Governance options for Sustainable
Good governance and formalising your group
Accepted definitions of ‘sustainability’ generally include environmental, economic, and social sustainability, underpinned by good governance. Good governance is about open, inclusive, and transparent decision-making frameworks.
Formalising a local Sustainable Neighbourhood group becomes important when the group wants to undertake projects or other activities. Effective and sustainable groups have agreed goals, systems, and processes to assist their operations. Often detailed in a ‘Terms of Reference’ or other document, effective groups have an agreed set of rules and procedures, governing:
• their vision, values, and objectives (eg a Sustainable Neighbourhood Action Plan - SNAP);
• membership of their group;
• how the group makes decisions;
• roles and responsibilities of group members;
• how the group manages its funds;
• other operations (eg meeting protocols, communications, documentation etc); and
• how the group manages grievances or disputes.
Agreeing upon and communicating these rules will ensure that everyone understands their rights and responsibilities when organising and participating in group activities.
All Sustainable Neighbourhood groups need to consider how they want to formalise their membership. At the very least, each group should develop a written agreement about how they will function, make decisions, keep on track, and ensure they continue to represent the needs and wishes of their particular community.
Options for governance
There are four main options for Sustainable Neighbourhood groups to manage their governance arrangements.
Option 1: Formalise membership, by joining the Lake Macquarie Sustainable Neighbourhood Alliance (Inc).
The group can undertake activities and apply for funding under the umbrella of the Lake Macquarie Sustainable Neighbourhood Alliance (the Alliance). Joining the Alliance will enable a Sustainable Neighbourhood group to benefit from established resources, networks, and procedures. See About the Alliance (Fact Sheet).
Option 2: Incorporate as an association.
A Sustainable Neighbourhood group may wish to incorporate as an independent association. Incorporation provides a group with the highest level of autonomy in undertaking their business. Incorporation is governed by the Associations Incorporation Act 2009, and is managed NSW Fair Trading (www.fairtrading.nsw.gov.au).
Option 3: Function as a sub-committee under the auspice of an existing incorporated association or group.

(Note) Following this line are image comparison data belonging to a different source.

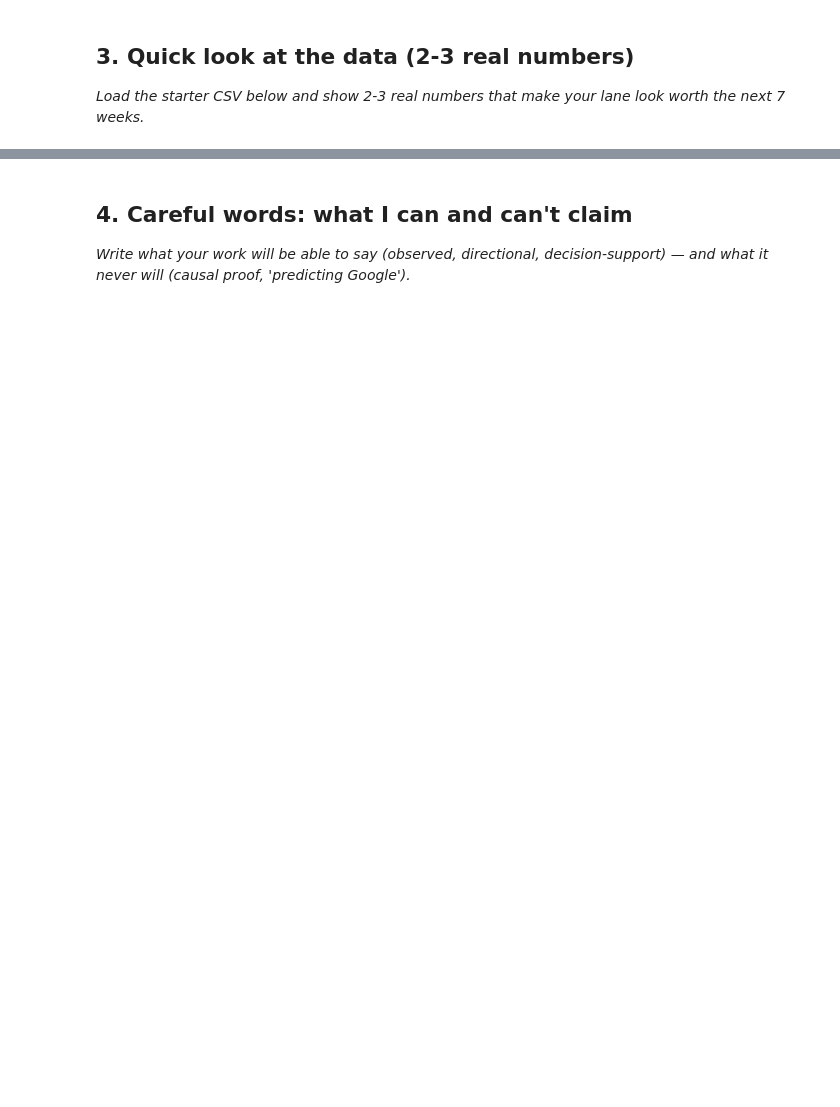
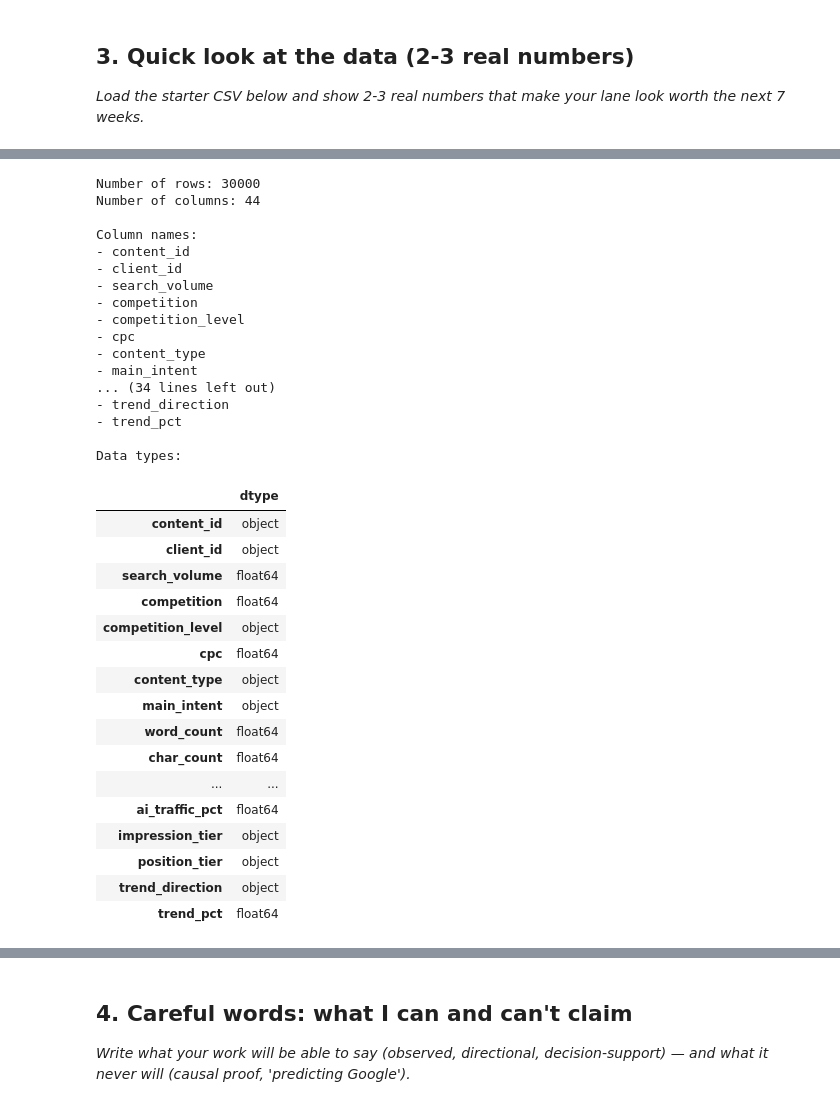
Before and after one commit to Syed-Aali-Hasnain-Jafry/flyrank-ml-internship, a Jupyter notebook: work/notebooks/w01_research_question.ipynb, the cells around one changed output, grey strips where cells are left out. Cells and saved outputs as stored; diff of their text form; code cells hidden in the pictures; blank space fills up the shorter version.

```diff
--- a/work/notebooks/w01_research_question.ipynb
+++ b/work/notebooks/w01_research_question.ipynb
@@ -20,0 +150,45 @@ This skeleton is yours to fill. Work the sections **in order** — each one has
+# %%
+print("Number of rows:", len(df))
+print("Number of columns:", df.shape[1])
+
+print("\nColumn names:")
+for column in df.columns:
+    print("-", column)
+
+print("\nData types:")
+display(df.dtypes.to_frame("dtype"))
+# %% [output]
+Number of rows: 30000
+Number of columns: 44
+
+Column names:
+- content_id
+- client_id
+- search_volume
+- competition
+- competition_level
+- cpc
+- content_type
+- main_intent
+... (34 lines left out)
+- trend_direction
+- trend_pct
+
+Data types:
+|  | dtype |
+| content_id | object |
+| client_id | object |
+| search_volume | float64 |
+| competition | float64 |
+| competition_level | object |
+| cpc | float64 |
+| content_type | object |
+| main_intent | object |
+| word_count | float64 |
+| char_count | float64 |
+| ... | ... |
+| ai_traffic_pct | float64 |
+| impression_tier | object |
+| position_tier | object |
+| trend_direction | object |
+| trend_pct | float64 |
```
Also changed, not shown: parts of 10 cells of this notebook.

This model works effectively in a community where there is already a strong and functional community group with an existing constitution that could include the activities of the particular Sustainable Neighbourhood group. This model has the potential to increase cooperation and resources, whilst reducing costs and duplication of paperwork etc. In this case, it is the group’s responsibility to come to an agreement with an auspicing association regarding their operations.
Option 4: Continue to function without formalising membership.
This model provides the least protection for its members, is not transparent, and is restricted in its function due to the lack of insurance coverage. This model is better suited to issue-based groups, and is limited in its ability to function over time.